The Bill of Rights is as central to that Republic as anything could be: surely more central than the Flag. So to deface the Bill of Rights in order to defend the Flag is political idolatry at its worst.
That said, it’s not obvious to me that the Supreme Court decisions extending First Amendment protection to Flag-burning were necessarily right. And I have considerable sympathy for those who recall the flag draped over a parent’s or spouse’s or sibling’s or child’s military coffin and who react badly to reports of its being burned or otherwise deliberately desecrated. So if it were in fact possible to pass a Constitutionally valid statute forbidding certain disrespectful acts directed at the Flag, I would find such a law inoffensive.
Your mileage may vary, of course. But is it really worth while giving offense to a large portion of the electorate over such a trivial issue? After all, it’s not as if there’s some idea out there whose expression an anti-Flag-burning law would make impossible.
So, despite my strong desire that Hillary Clinton not be the Democratic nominee for President in 2008, I can’t join Arianna Huffington in criticizing Clinton for offering a statute in lieu of the Republican Constitutional amendment.
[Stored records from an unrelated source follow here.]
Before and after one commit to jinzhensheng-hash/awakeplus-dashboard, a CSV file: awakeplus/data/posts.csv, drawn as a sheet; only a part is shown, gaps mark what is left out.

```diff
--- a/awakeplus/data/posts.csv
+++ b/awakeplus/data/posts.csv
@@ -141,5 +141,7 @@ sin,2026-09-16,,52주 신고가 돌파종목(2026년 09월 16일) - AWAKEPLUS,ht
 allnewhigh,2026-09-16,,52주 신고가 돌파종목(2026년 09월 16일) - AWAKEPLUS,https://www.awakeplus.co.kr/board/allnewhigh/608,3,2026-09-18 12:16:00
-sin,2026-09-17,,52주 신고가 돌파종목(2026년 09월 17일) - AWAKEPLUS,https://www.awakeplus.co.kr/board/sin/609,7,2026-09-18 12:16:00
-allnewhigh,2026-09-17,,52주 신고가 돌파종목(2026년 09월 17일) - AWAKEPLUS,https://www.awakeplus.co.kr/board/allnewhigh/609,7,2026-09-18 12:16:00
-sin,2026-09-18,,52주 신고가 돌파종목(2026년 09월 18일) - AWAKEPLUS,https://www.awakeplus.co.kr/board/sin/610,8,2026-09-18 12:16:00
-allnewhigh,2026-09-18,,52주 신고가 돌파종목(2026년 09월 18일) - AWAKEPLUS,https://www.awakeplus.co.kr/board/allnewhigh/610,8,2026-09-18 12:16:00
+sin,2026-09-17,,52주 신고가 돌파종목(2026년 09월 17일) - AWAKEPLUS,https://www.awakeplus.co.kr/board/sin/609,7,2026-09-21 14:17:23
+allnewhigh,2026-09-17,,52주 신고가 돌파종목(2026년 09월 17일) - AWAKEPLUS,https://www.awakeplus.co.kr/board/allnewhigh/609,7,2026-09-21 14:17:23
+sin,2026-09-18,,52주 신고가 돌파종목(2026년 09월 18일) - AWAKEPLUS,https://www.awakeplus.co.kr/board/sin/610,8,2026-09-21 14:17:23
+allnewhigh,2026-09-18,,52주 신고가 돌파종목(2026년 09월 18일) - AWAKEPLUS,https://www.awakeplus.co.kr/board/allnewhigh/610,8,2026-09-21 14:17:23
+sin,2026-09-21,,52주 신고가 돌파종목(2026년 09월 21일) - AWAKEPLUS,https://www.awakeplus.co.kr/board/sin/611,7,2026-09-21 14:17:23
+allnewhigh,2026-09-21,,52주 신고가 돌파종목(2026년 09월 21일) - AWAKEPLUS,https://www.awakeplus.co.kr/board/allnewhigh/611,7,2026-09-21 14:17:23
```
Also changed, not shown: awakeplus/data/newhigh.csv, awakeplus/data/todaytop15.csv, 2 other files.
Voting for the statute gave Senate Democrats a way to vote against Flag-burning without voting to draw a moustache on James Madison’s supreme work of art.
I’m even willing to give a pass to those swing-state Democrats who voted for the Amendment itself. I admire the courage and taste of those who voted the other way, and I’m especially grateful to Sen. Bennett of Utah for parting company with his party and providing the decisive vote that denied the proposed amendment the 2/3 vote it needed to move on. But if holding a Democratic Senate seat from Florida or Nebraska or West Virginia or Colorado or Nevada requires voting for the Republicans’ repugnant gesture, that seems to me a price well worth paying.
Of course, that doesn’t excuse those who brought the issue to the floor, for crassly political purposes, or chickenhawks like George Allen who used to to question the integrity of their political opponents.
Footnote The predominant form of religious idolatry in the United States is Bible-worship. Too bad so many of our religious fanatics prefer building monuments to the Ten Commandments to understanding them or obeying them.